> GOAL OF THE EXERCISE: Copy every record word for word. Pictures are not part of the copy.

Segment Start: INFORMATION SHOWN

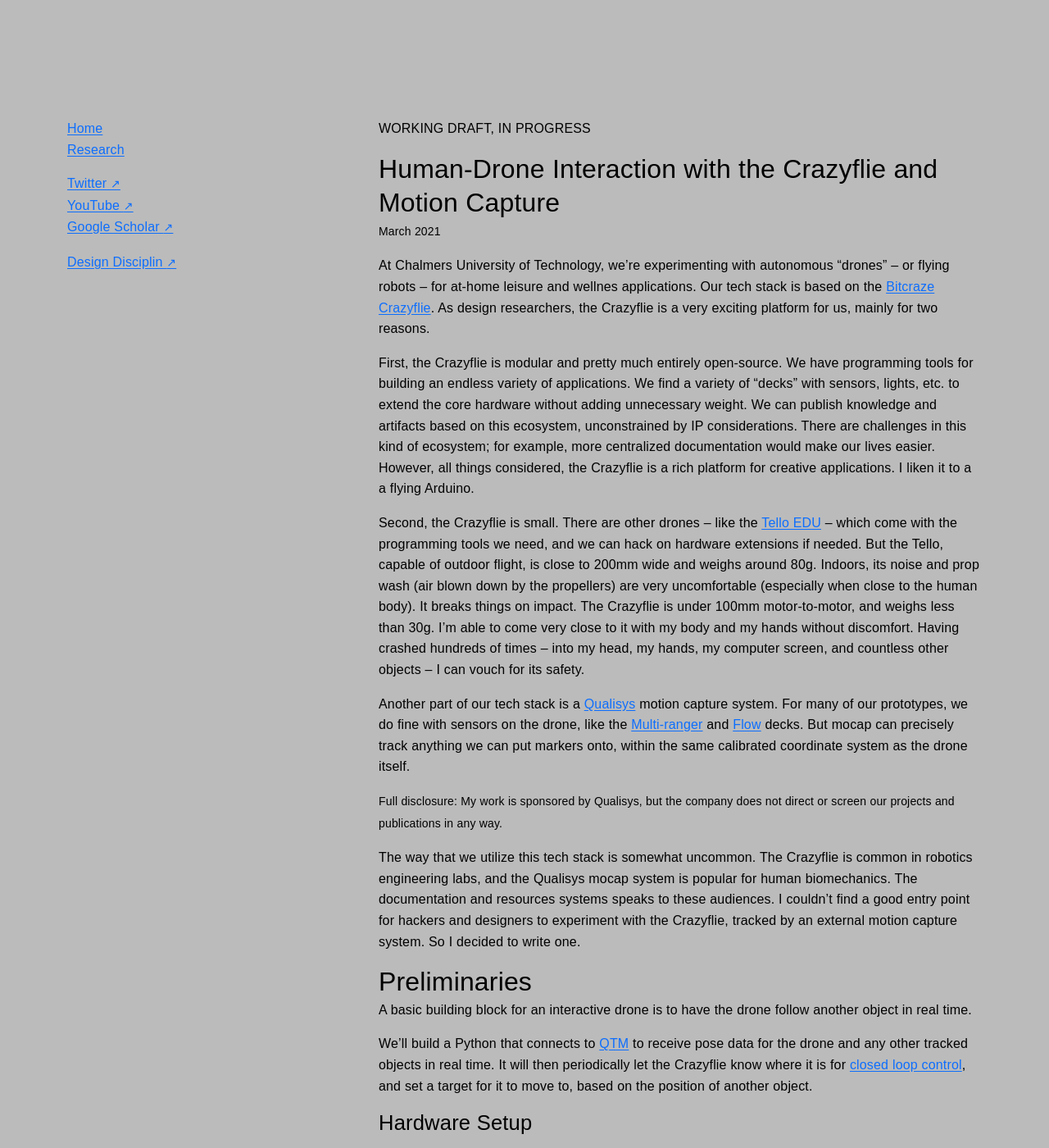
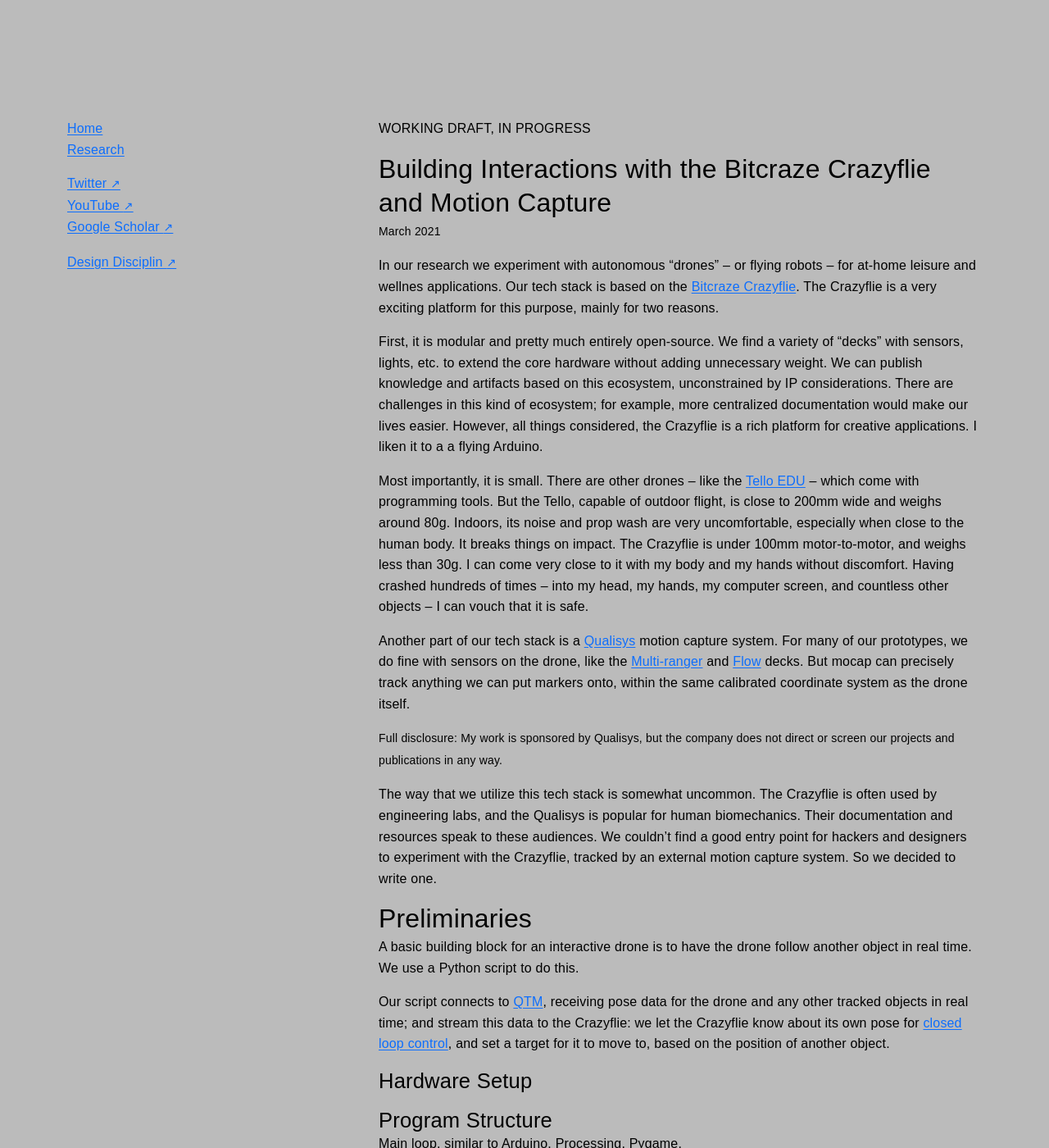
Before and after one commit to l77l77/mbaytas.github.io, a Jekyll site: the page built from crazyflie.md, in a window 1280 px wide and 1400 px high. Shown: the whole window at 82% size. Built offline with Jekyll 4.4.1, drawn with Linux system fonts in a browser that asks for light colours; some web fonts are replaced; our own code applies the rules of GitHub Pages for plain Markdown files; comment, search, counter and statistics services are not loaded.

Commit message:
Update crazyflie.md

```diff
--- a/crazyflie.md
+++ b/crazyflie.md
@@ -4,28 +4,28 @@
 
 > WORKING DRAFT, IN PROGRESS
 
-# Human-Drone Interaction with the Crazyflie and Motion Capture
+# Building Interactions with the Bitcraze Crazyflie and Motion Capture
 
 *March 2021*
 
-At Chalmers University of Technology, we're experimenting with autonomous "drones" -- or flying robots -- for at-home leisure and wellnes applications. Our tech stack is based on the [Bitcraze Crazyflie](https://www.bitcraze.io/). As design researchers, the Crazyflie is a very exciting platform for us, mainly for two reasons.
+In our research we experiment with autonomous "drones" -- or flying robots -- for at-home leisure and wellnes applications. Our tech stack is based on the [Bitcraze Crazyflie](https://www.bitcraze.io/). The Crazyflie is a very exciting platform for this purpose, mainly for two reasons.
 
-First, the Crazyflie is modular and pretty much entirely open-source. We have programming tools for building an endless variety of applications.  We find a variety of "decks" with sensors, lights, etc. to extend the core hardware without adding unnecessary weight. We can publish knowledge and artifacts based on this ecosystem, unconstrained by IP considerations. There are challenges in this kind of ecosystem; for example, more centralized documentation would make our lives easier. However, all things considered, the Crazyflie is a rich platform for creative applications. I liken it to a a flying Arduino.
+First, it is modular and pretty much entirely open-source. We find a variety of "decks" with sensors, lights, etc. to extend the core hardware without adding unnecessary weight. We can publish knowledge and artifacts based on this ecosystem, unconstrained by IP considerations. There are challenges in this kind of ecosystem; for example, more centralized documentation would make our lives easier. However, all things considered, the Crazyflie is a rich platform for creative applications. I liken it to a a flying Arduino.
 
-Second, the Crazyflie is small. There are other drones – like the [Tello EDU](https://www.ryzerobotics.com/tello-edu) – which come with the programming tools we need, and we can hack on hardware extensions if needed. But the Tello, capable of outdoor flight, is close to 200mm wide and weighs around 80g. Indoors, its noise and prop wash (air blown down by the propellers) are very uncomfortable (especially when close to the human body). It breaks things on impact. The Crazyflie is under 100mm motor-to-motor, and weighs less than 30g. I'm able to come very close to it with my body and my hands without discomfort. Having crashed hundreds of times -- into my head, my hands, my computer screen, and countless other objects -- I can vouch for its safety.
+Most importantly, it is small. There are other drones – like the [Tello EDU](https://www.ryzerobotics.com/tello-edu) – which come with programming tools. But the Tello, capable of outdoor flight, is close to 200mm wide and weighs around 80g. Indoors, its noise and prop wash are very uncomfortable, especially when close to the human body. It breaks things on impact. The Crazyflie is under 100mm motor-to-motor, and weighs less than 30g. I can come very close to it with my body and my hands without discomfort. Having crashed hundreds of times -- into my head, my hands, my computer screen, and countless other objects -- I can vouch that it is safe.
 
 Another part of our tech stack is a [Qualisys](https://www.qualisys.com/) motion capture system. For many of our prototypes, we do fine with sensors on the drone, like the [Multi-ranger](https://www.bitcraze.io/products/multi-ranger-deck/) and [Flow](https://www.bitcraze.io/products/flow-deck-v2/) decks. But mocap can precisely track anything we can put markers onto, within the same calibrated coordinate system as the drone itself.
 
 *Full disclosure: My work is sponsored by Qualisys, but the company does not direct or screen our projects and publications in any way.*
 
-The way that we utilize this tech stack is somewhat uncommon. The Crazyflie is common in robotics engineering labs, and the Qualisys mocap system is popular for human biomechanics. The documentation and resources systems speaks to these audiences. I couldn't find a good entry point for hackers and designers to experiment with the Crazyflie, tracked by an external motion capture system. So I decided to write one.
+The way that we utilize this tech stack is somewhat uncommon. The Crazyflie is often used by engineering labs, and the Qualisys is popular for human biomechanics. Their documentation and resources speak to these audiences. We couldn't find a good entry point for hackers and designers to experiment with the Crazyflie, tracked by an external motion capture system. So we decided to write one.
 
 
 # Preliminaries
 
-A basic building block for an interactive drone is to have the drone follow another object in real time.
+A basic building block for an interactive drone is to have the drone follow another object in real time. We use a Python script to do this.
 
-We'll build a Python that connects to [QTM](https://www.qualisys.com/software/qualisys-track-manager/) to receive pose data for the drone and any other tracked objects in real time. It will then periodically let the Crazyflie know where it is for [closed loop control](https://en.wikipedia.org/wiki/Control_theory), and set a target for it to move to, based on the position of another object.
+Our script connects to [QTM](https://www.qualisys.com/software/qualisys-track-manager/), receiving pose data for the drone and any other tracked objects in real time; and stream this data to the Crazyflie: we let the Crazyflie know about its own pose for [closed loop control](https://en.wikipedia.org/wiki/Control_theory), and set a target for it to move to, based on the position of another object.
 
 ## Hardware Setup
 
```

Segment End: INFORMATION SHOWN

> ANSWER BOX:
Before and after one commit to l77l77/mbaytas.github.io, a Jekyll site: the page built from crazyflie.md, in a window 1280 px wide and 1400 px high. Shown: the whole window at 82% size. Built offline with Jekyll 4.4.1, drawn with Linux system fonts in a browser that asks for light colours; some web fonts are replaced; our own code applies the rules of GitHub Pages for plain Markdown files; comment, search, counter and statistics services are not loaded.

Commit message:
Update crazyflie.md

```diff
--- a/crazyflie.md
+++ b/crazyflie.md
@@ -4,28 +4,28 @@
 
 > WORKING DRAFT, IN PROGRESS
 
-# Human-Drone Interaction with the Crazyflie and Motion Capture
+# Building Interactions with the Bitcraze Crazyflie and Motion Capture
 
 *March 2021*
 
-At Chalmers University of Technology, we're experimenting with autonomous "drones" -- or flying robots -- for at-home leisure and wellnes applications. Our tech stack is based on the [Bitcraze Crazyflie](https://www.bitcraze.io/). As design researchers, the Crazyflie is a very exciting platform for us, mainly for two reasons.
+In our research we experiment with autonomous "drones" -- or flying robots -- for at-home leisure and wellnes applications. Our tech stack is based on the [Bitcraze Crazyflie](https://www.bitcraze.io/). The Crazyflie is a very exciting platform for this purpose, mainly for two reasons.
 
-First, the Crazyflie is modular and pretty much entirely open-source. We have programming tools for building an endless variety of applications.  We find a variety of "decks" with sensors, lights, etc. to extend the core hardware without adding unnecessary weight. We can publish knowledge and artifacts based on this ecosystem, unconstrained by IP considerations. There are challenges in this kind of ecosystem; for example, more centralized documentation would make our lives easier. However, all things considered, the Crazyflie is a rich platform for creative applications. I liken it to a a flying Arduino.
+First, it is modular and pretty much entirely open-source. We find a variety of "decks" with sensors, lights, etc. to extend the core hardware without adding unnecessary weight. We can publish knowledge and artifacts based on this ecosystem, unconstrained by IP considerations. There are challenges in this kind of ecosystem; for example, more centralized documentation would make our lives easier. However, all things considered, the Crazyflie is a rich platform for creative applications. I liken it to a a flying Arduino.
 
-Second, the Crazyflie is small. There are other drones – like the [Tello EDU](https://www.ryzerobotics.com/tello-edu) – which come with the programming tools we need, and we can hack on hardware extensions if needed. But the Tello, capable of outdoor flight, is close to 200mm wide and weighs around 80g. Indoors, its noise and prop wash (air blown down by the propellers) are very uncomfortable (especially when close to the human body). It breaks things on impact. The Crazyflie is under 100mm motor-to-motor, and weighs less than 30g. I'm able to come very close to it with my body and my hands without discomfort. Having crashed hundreds of times -- into my head, my hands, my computer screen, and countless other objects -- I can vouch for its safety.
+Most importantly, it is small. There are other drones – like the [Tello EDU](https://www.ryzerobotics.com/tello-edu) – which come with programming tools. But the Tello, capable of outdoor flight, is close to 200mm wide and weighs around 80g. Indoors, its noise and prop wash are very uncomfortable, especially when close to the human body. It breaks things on impact. The Crazyflie is under 100mm motor-to-motor, and weighs less than 30g. I can come very close to it with my body and my hands without discomfort. Having crashed hundreds of times -- into my head, my hands, my computer screen, and countless other objects -- I can vouch that it is safe.
 
 Another part of our tech stack is a [Qualisys](https://www.qualisys.com/) motion capture system. For many of our prototypes, we do fine with sensors on the drone, like the [Multi-ranger](https://www.bitcraze.io/products/multi-ranger-deck/) and [Flow](https://www.bitcraze.io/products/flow-deck-v2/) decks. But mocap can precisely track anything we can put markers onto, within the same calibrated coordinate system as the drone itself.
 
 *Full disclosure: My work is sponsored by Qualisys, but the company does not direct or screen our projects and publications in any way.*
 
-The way that we utilize this tech stack is somewhat uncommon. The Crazyflie is common in robotics engineering labs, and the Qualisys mocap system is popular for human biomechanics. The documentation and resources systems speaks to these audiences. I couldn't find a good entry point for hackers and designers to experiment with the Crazyflie, tracked by an external motion capture system. So I decided to write one.
+The way that we utilize this tech stack is somewhat uncommon. The Crazyflie is often used by engineering labs, and the Qualisys is popular for human biomechanics. Their documentation and resources speak to these audiences. We couldn't find a good entry point for hackers and designers to experiment with the Crazyflie, tracked by an external motion capture system. So we decided to write one.
 
 
 # Preliminaries
 
-A basic building block for an interactive drone is to have the drone follow another object in real time.
+A basic building block for an interactive drone is to have the drone follow another object in real time. We use a Python script to do this.
 
-We'll build a Python that connects to [QTM](https://www.qualisys.com/software/qualisys-track-manager/) to receive pose data for the drone and any other tracked objects in real time. It will then periodically let the Crazyflie know where it is for [closed loop control](https://en.wikipedia.org/wiki/Control_theory), and set a target for it to move to, based on the position of another object.
+Our script connects to [QTM](https://www.qualisys.com/software/qualisys-track-manager/), receiving pose data for the drone and any other tracked objects in real time; and stream this data to the Crazyflie: we let the Crazyflie know about its own pose for [closed loop control](https://en.wikipedia.org/wiki/Control_theory), and set a target for it to move to, based on the position of another object.
 
 ## Hardware Setup
 
```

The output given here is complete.